■ Task statement
Your task is to work out how many lines in the data include the word "thing". Reply with the number alone.
START Information supplied
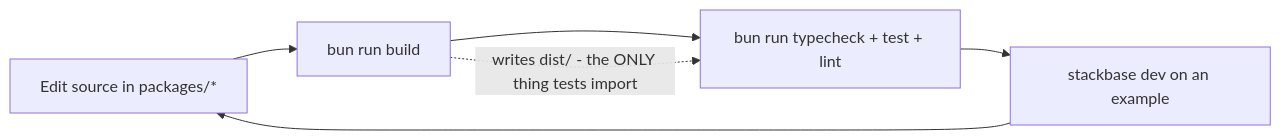
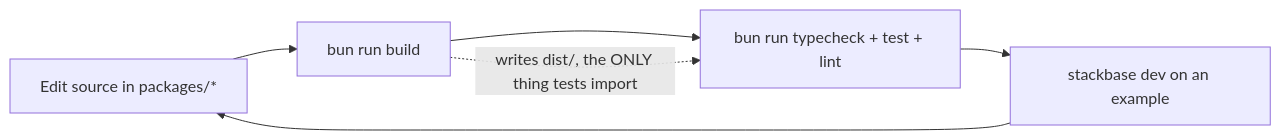
One commit to helipod-sh/helipod changed the first of 2 diagrams in docs_new/content/docs/contributing/codebase/development.mdx. Above: the diagram before and after it, drawn with Mermaid. The commit also changed other lines of this file and 49 other files, not shown here.

````diff
--- a/docs_new/content/docs/contributing/codebase/development.mdx
+++ b/docs_new/content/docs/contributing/codebase/development.mdx
@@ -77,8 +77,8 @@
 ```mermaid
 flowchart LR
     A["Edit source in packages/*"] --> B["bun run build"]
     B --> C["bun run typecheck + test + lint"]
     C --> D["stackbase dev on an example"]
     D --> A
-    B -.->|"writes dist/ - the ONLY thing tests import"| C
+    B -.->|"writes dist/, the ONLY thing tests import"| C
 ```
````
END Information supplied
■ Exercise output
2